“The good news is that we’ve found a way forward on most issues, but now we’re so close and yet so far apart.
“Since there are still two open questions, you know them, a level playing field and fisheries.”
The two sides have been bogged down on post-Brexit fishing rights for months, and in the past few days this has turned out to be the main stumbling block to a deal.
The EU wants to give European trawlers high access to British waters after the transition period.
However, the UK firmly believes that priority should be given to its boats as the negotiators are still far apart on how to share the fish in UK waters.
Ms. von der Leyen said: “We are not questioning the sovereignty of Great Britain in its own waters. However, we require predictability and stability for our fishermen.
“And to be honest, sometimes you have the feeling that we can’t solve this question.
“But we must keep trying to find a solution, and that is the only responsible and correct course of action.”
Ms von der Leyen said that progress has now been made on a “level playing field” for rules.
The EU would like the UK to agree to comply with the rules enacted in Brussels in the future in order to ensure fair competition between companies in the UK and companies on the continent.
The UK has been reluctant to agree to anything that ties its hands too tight because it sees the right to rule unilaterally as one of the main benefits of leaving the bloc.
Ms. von der Leyen said: “Under the same conditions, our goal is simply to ensure fair competition in our own market, very simple.
“And that’s why we have to establish robust mechanisms. The architecture we are working on rests on two pillars: state aid and standards.
“In state aid, we have made progress based on common principles, guarantees of domestic enforcement and the ability to resolve the situation autonomously if necessary.
‘In terms of standards, we have agreed on a strong mechanism of non-regression. That’s a big step forward. ‘
Ms. von der Leyen said there were still difficulties in making fair competition “future-proof”.
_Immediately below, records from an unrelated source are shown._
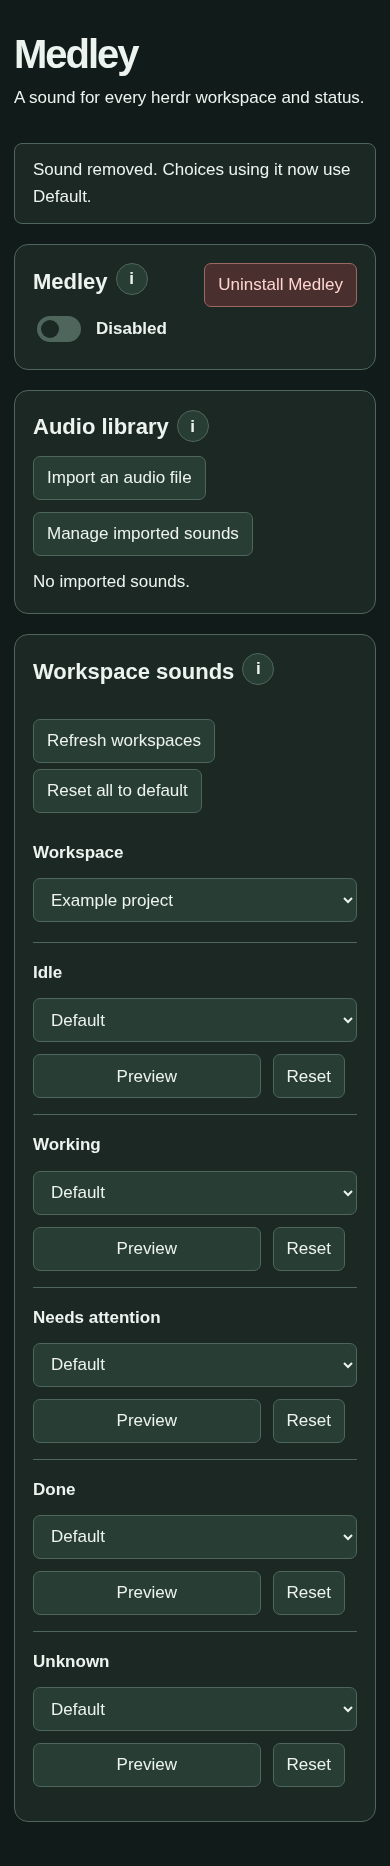
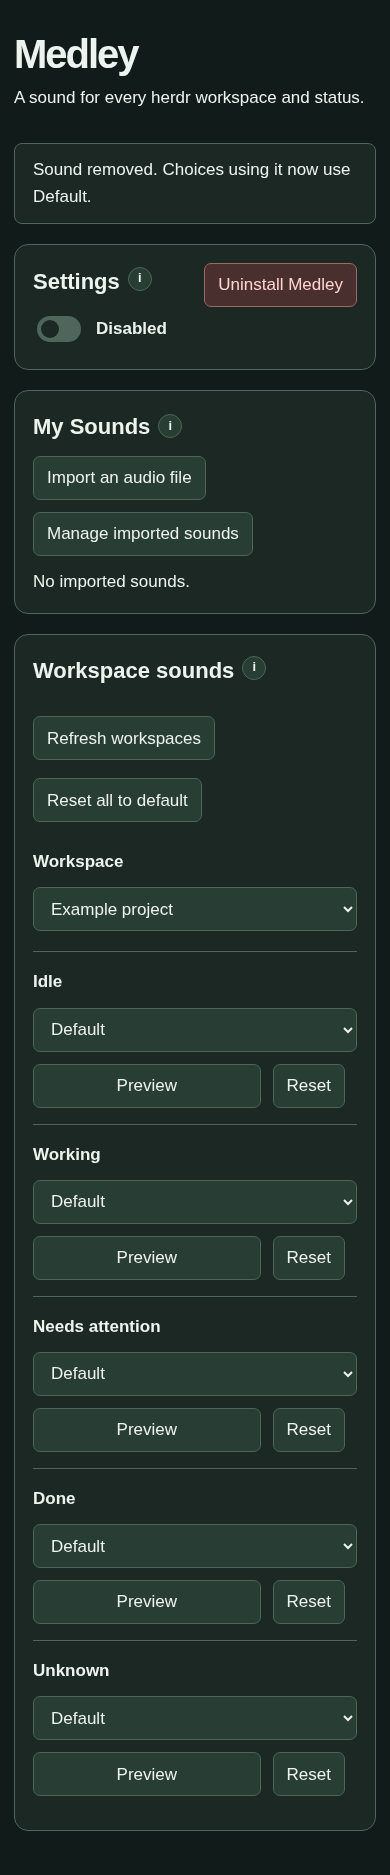
Refine section names, toolbar spacing and info button size

diff --git a/assets/index.html b/assets/index.html
@@ -2,8 +2,8 @@
 <html lang="en"><head><meta charset="utf-8"><meta name="viewport" content="width=device-width, initial-scale=1"><title>Medley · Workspace sounds</title><link rel="stylesheet" href="/style.css"><script defer src="/app.js"></script></head>
 <body><main><header><h1>Medley</h1><p>A sound for every herdr workspace and status.</p></header>
 <p id="feedback" role="status" aria-live="polite" hidden></p><p id="error" role="alert" hidden></p><audio id="player" controls hidden aria-label="Sound preview"></audio>
-<section aria-labelledby="playback-heading"><div class="section-heading"><div class="library-heading"><h2 id="playback-heading">Medley</h2><button class="info-button" type="button" popovertarget="medley-help" aria-label="About Medley">i</button></div><button id="uninstall">Uninstall Medley</button></div><label class="toggle"><input type="checkbox" role="switch" aria-label="Medley enabled" id="enabled"> <span id="enabled-label">Disabled</span></label><div id="medley-help" class="help-popover" popover><p>Medley handles notification sounds while enabled. Disabling or using Uninstall Medley here restores herdr’s previous sound setting. Audio plays on the herdr server’s machine, including for the workspace you are viewing.</p><p>Local settings · No account or cloud service required</p></div></section>
-<section aria-labelledby="library-heading"><div class="library-heading"><h2 id="library-heading">Audio library</h2><button class="info-button" type="button" popovertarget="library-help" aria-label="About audio imports">i</button></div><div id="library-help" class="help-popover" popover>Choose an MP3 or WAV to import it immediately, then select it in any workspace. WAV files convert to MP3. Maximum 20 MB.</div><div class="library-actions"><button id="choose-audio" type="button">Import an audio file</button><input type="file" accept=".mp3,.wav,audio/mpeg,audio/wav" id="upload" aria-label="Import an audio file" hidden><button id="manage-library" aria-expanded="false" aria-controls="library-files">Manage imported sounds</button></div><div id="library-files" hidden></div></section>
+<section aria-labelledby="playback-heading"><div class="section-heading"><div class="library-heading"><h2 id="playback-heading">Settings</h2><button class="info-button" type="button" popovertarget="medley-help" aria-label="About Medley">i</button></div><button id="uninstall">Uninstall Medley</button></div><label class="toggle"><input type="checkbox" role="switch" aria-label="Medley enabled" id="enabled"> <span id="enabled-label">Disabled</span></label><div id="medley-help" class="help-popover" popover><p>Medley handles notification sounds while enabled. Disabling or using Uninstall Medley here restores herdr’s previous sound setting. Audio plays on the herdr server’s machine, including for the workspace you are viewing.</p><p>Local settings · No account or cloud service required</p></div></section>
+<section aria-labelledby="library-heading"><div class="library-heading"><h2 id="library-heading">My Sounds</h2><button class="info-button" type="button" popovertarget="library-help" aria-label="About audio imports">i</button></div><div id="library-help" class="help-popover" popover>Choose an MP3 or WAV to import it immediately, then select it in any workspace. WAV files convert to MP3. Maximum 20 MB.</div><div class="library-actions"><button id="choose-audio" type="button">Import an audio file</button><input type="file" accept=".mp3,.wav,audio/mpeg,audio/wav" id="upload" aria-label="Import an audio file" hidden><button id="manage-library" aria-expanded="false" aria-controls="library-files">Manage imported sounds</button></div><div id="library-files" hidden></div></section>
 <section aria-labelledby="rules-heading"><div class="section-heading"><div class="library-heading"><h2 id="rules-heading">Workspace sounds</h2><button class="info-button" type="button" popovertarget="workspace-help" aria-label="About workspace sounds">i</button></div><div><button id="refresh">Refresh workspaces</button> <button id="reset">Reset all to default</button> <button id="undo" hidden>Undo reset</button></div></div><div id="workspace-help" class="help-popover" popover>Choose a workspace and a status. Changes save immediately. Default follows herdr’s configured completion or attention sound; Working and Unknown are quiet by default.</div>
 <div class="workspace-row"><label for="workspace">Workspace</label><select id="workspace"></select></div><div id="rules"></div></section>
 </main></body></html>

diff --git a/assets/style.css b/assets/style.css
@@ -13,3 +13,5 @@
 input[type=file]{font-size:0;width:132px}input::file-selector-button{font:1.0625rem/1.6 system-ui,sans-serif;margin-right:0}
 
 .library-actions{display:flex;align-items:center;flex-wrap:wrap;gap:12px;margin:12px 0}
+
+.section-heading>div:not(.library-heading){display:flex;align-items:center;flex-wrap:wrap;gap:12px}.info-button{width:24px;min-height:24px;height:24px;font-size:12.75px}

diff --git a/docs/validation.md b/docs/validation.md
@@ -285,3 +285,11 @@ against the current handler and verifies removal/default reset. All 15 Python te
 and Chromium checks passed. Library actions use a wrapping flex row with 12 px gap;
 refreshed desktop capture visually inspected and mobile overflow check passed.
 No real sound was deleted for verification. Fresh settings server opened afterward.
+
+## Section labels and consistent controls — 2026-10-20
+
+Renamed first-box Medley to Settings and Audio library to My Sounds. Toolbar
+buttons now use the same 12 px gap as Preview/Reset. Info buttons and glyphs
+reduced 25%: 32 to 24 px diameter, 17 to 12.75 px type. Native button semantics
+and focus ring retained. Chromium checks passed, synthetic captures refreshed,
+and desktop visually inspected. Mobile overflow and popup keyboard tests passed.
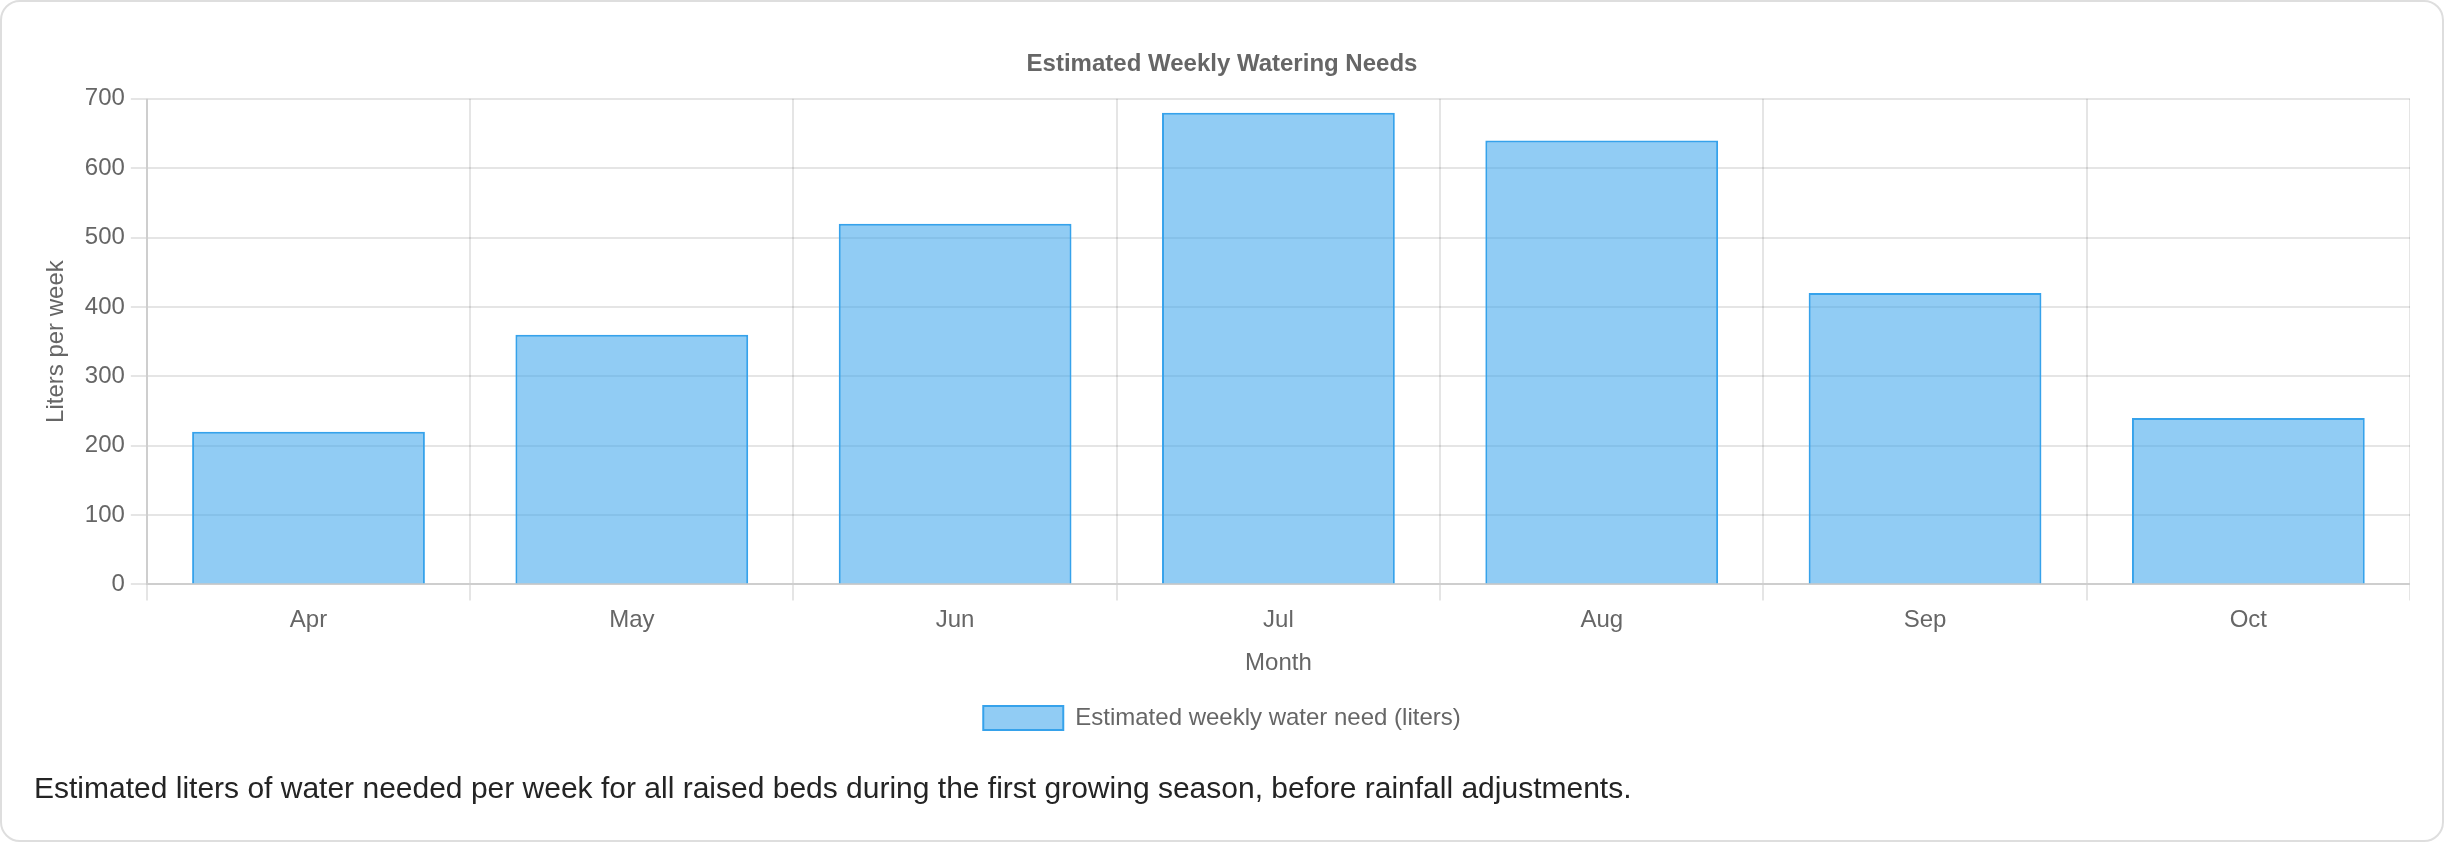
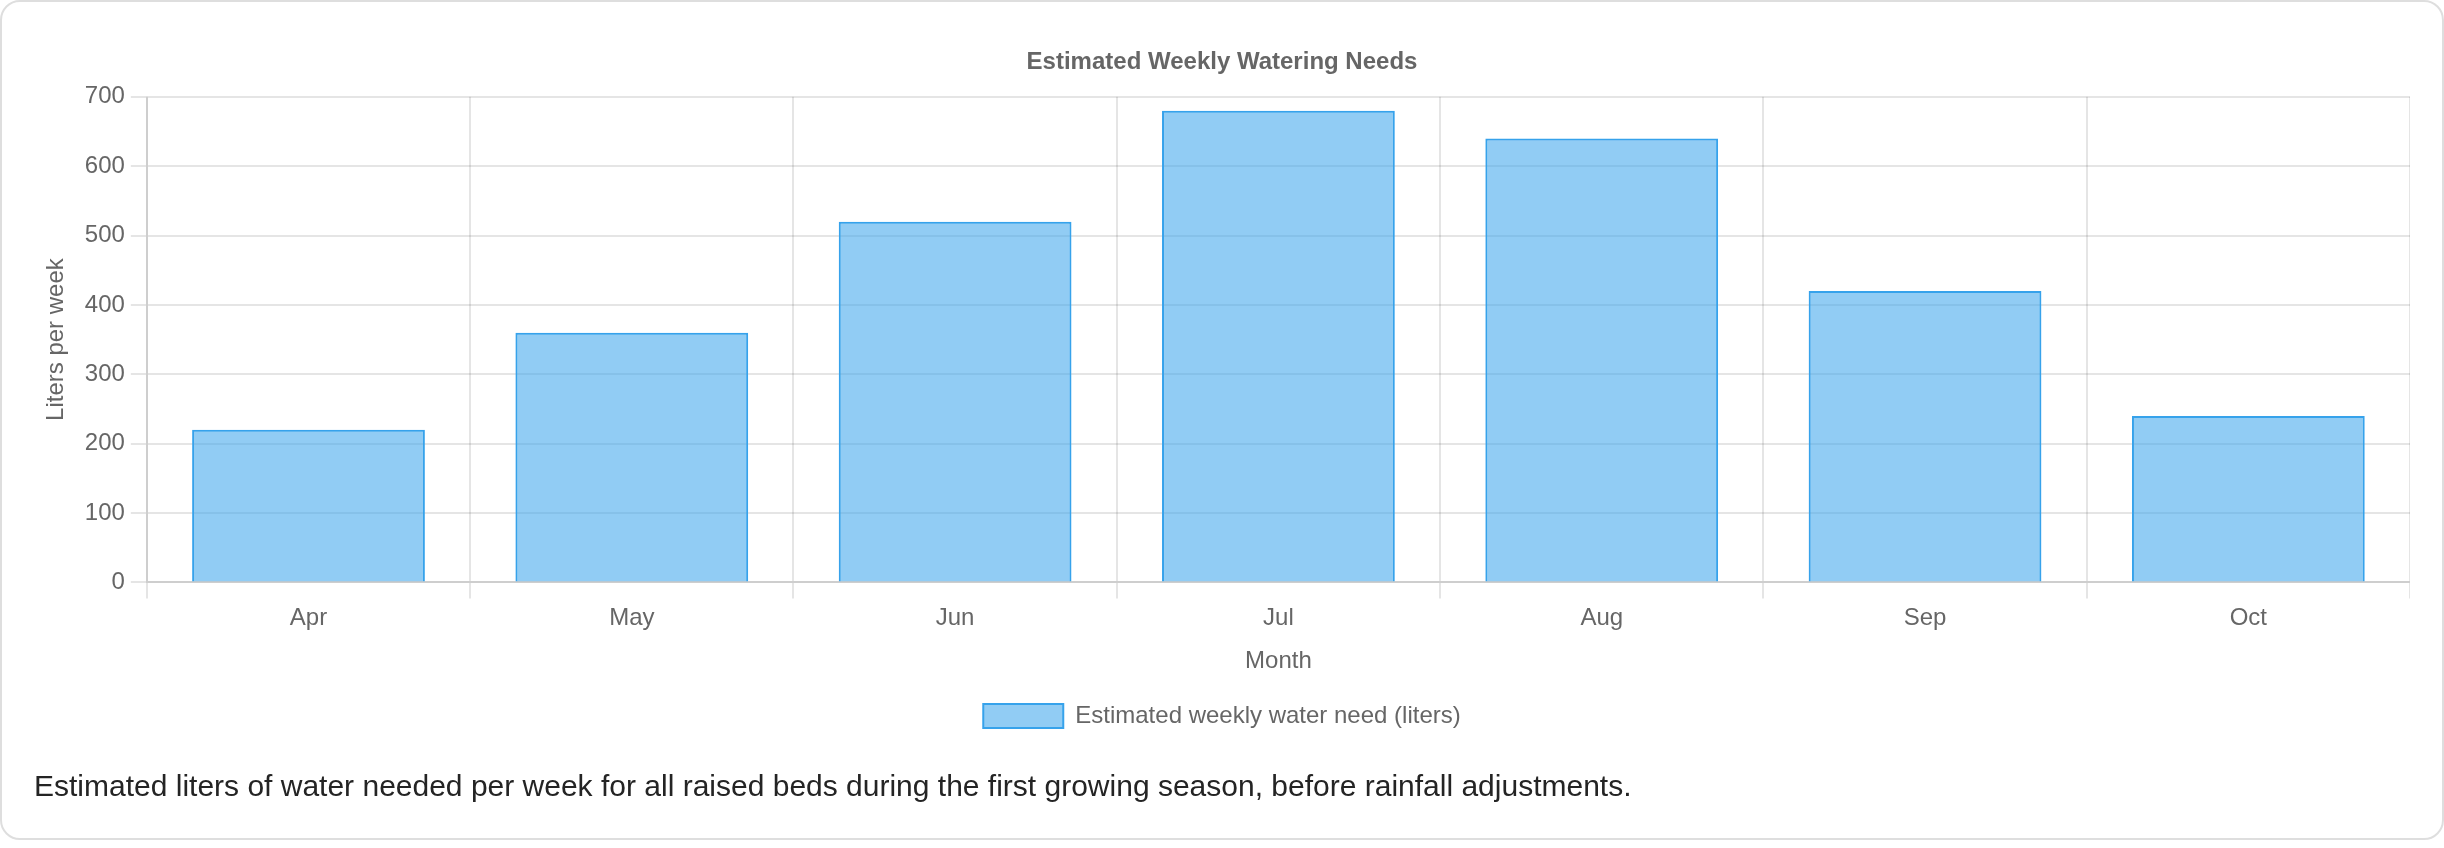
Restore zoom-safe tutorial screenshots
Adopt the pinned renderer output after the browser-zoom guard prevents the false Mermaid repair and restores the original tutorial layout.

diff --git a/site/dist/commentable-html/tutorial/index.html b/site/dist/commentable-html/tutorial/index.html
@@ -103,7 +103,7 @@
           <li>Click <strong>Add Comment</strong> and save a note. The copied bundle preserves the selected KQL as a fenced code quote.</li>
           <li>The <strong>Run in Azure Data Explorer</strong> link opens the same query in the Azure Data Explorer web UI, and the cluster name copies to your clipboard when you click it.</li>
           </ol>
-          <p><img src="assets/garden-02-kql.png?v=fe18abcaffba" alt="A highlighted KQL block with a Run in Azure Data Explorer link and a Copy button" loading="lazy" /></p>
+          <p><img src="assets/garden-02-kql.png?v=45eff7d27931" alt="A highlighted KQL block with a Run in Azure Data Explorer link and a Copy button" loading="lazy" /></p>
           <h3>6. Comment on the chart</h3>
           <ol>
           <li>Stay in <strong>Planting Schedule</strong> and find the watering-needs chart.</li>
@@ -111,7 +111,7 @@
           <li>To comment on the chart, hover it and click <strong>Add Comment</strong> at its corner (the same way you comment on an image), or select text in the chart caption.</li>
           <li>Save a note. A commented chart gets a highlighted outline so you can see at a glance which figures have feedback.</li>
           </ol>
-          <p><img src="assets/garden-03-chart.png?v=f01eb3a5709c" alt="The bar chart of weekly watering needs with a commentable caption" loading="lazy" /></p>
+          <p><img src="assets/garden-03-chart.png?v=fef603cb87f6" alt="The bar chart of weekly watering needs with a commentable caption" loading="lazy" /></p>
           <h3>7. Comment on an image</h3>
           <ol>
           <li>Go to <strong>Site Selection</strong> or <strong>Garden Layout</strong>.</li>
@@ -134,7 +134,7 @@
           <li>Or select a substring within a single diff line and click <strong>Add Comment</strong> to comment on only that region.</li>
           <li>Use the diff header button to switch between views: it reads <strong>To inline view</strong> while side-by-side and <strong>To side-by-side view</strong> while inline. Your comments stay attached either way.</li>
           </ol>
-          <p><img src="assets/garden-04-diff.png?v=7fc0c6e6da3e" alt="The unified diff block with the view toggle and a syntax-highlight toggle" loading="lazy" /></p>
+          <p><img src="assets/garden-04-diff.png?v=fc818b322402" alt="The unified diff block with the view toggle and a syntax-highlight toggle" loading="lazy" /></p>
           <h3>10. Work a review checklist</h3>
           <p>Some reports embed interactive review checklists - grouped items whose state you cycle as you verify each one. The community garden plan does not use them, so this step uses <a href="../demo/report-checklist.html"><code>examples/report-checklist.html</code></a>, which is built around a release-readiness checklist.</p>
           <ol>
She also admitted that the two sides are now facing a race against time to reach and ratify a deal if it is to be introduced in time for January 1.
“The clock puts us all in a very difficult position, not least this Parliament and its right to democratic scrutiny and ratification,” she said.
Your comments on time pressure were echoed yesterday by Commons chief Jacob Rees-Mogg when he said he believed it could be six days for Britain to stamp a deal, but that could be “squeezed” if necessary.
He also insisted that “there is no last moment” to finalize a deal, as he suggested that talks continue “until Big Ben strikes at 11am on New Years Eve” – the point where the transition “stall” closes End goes.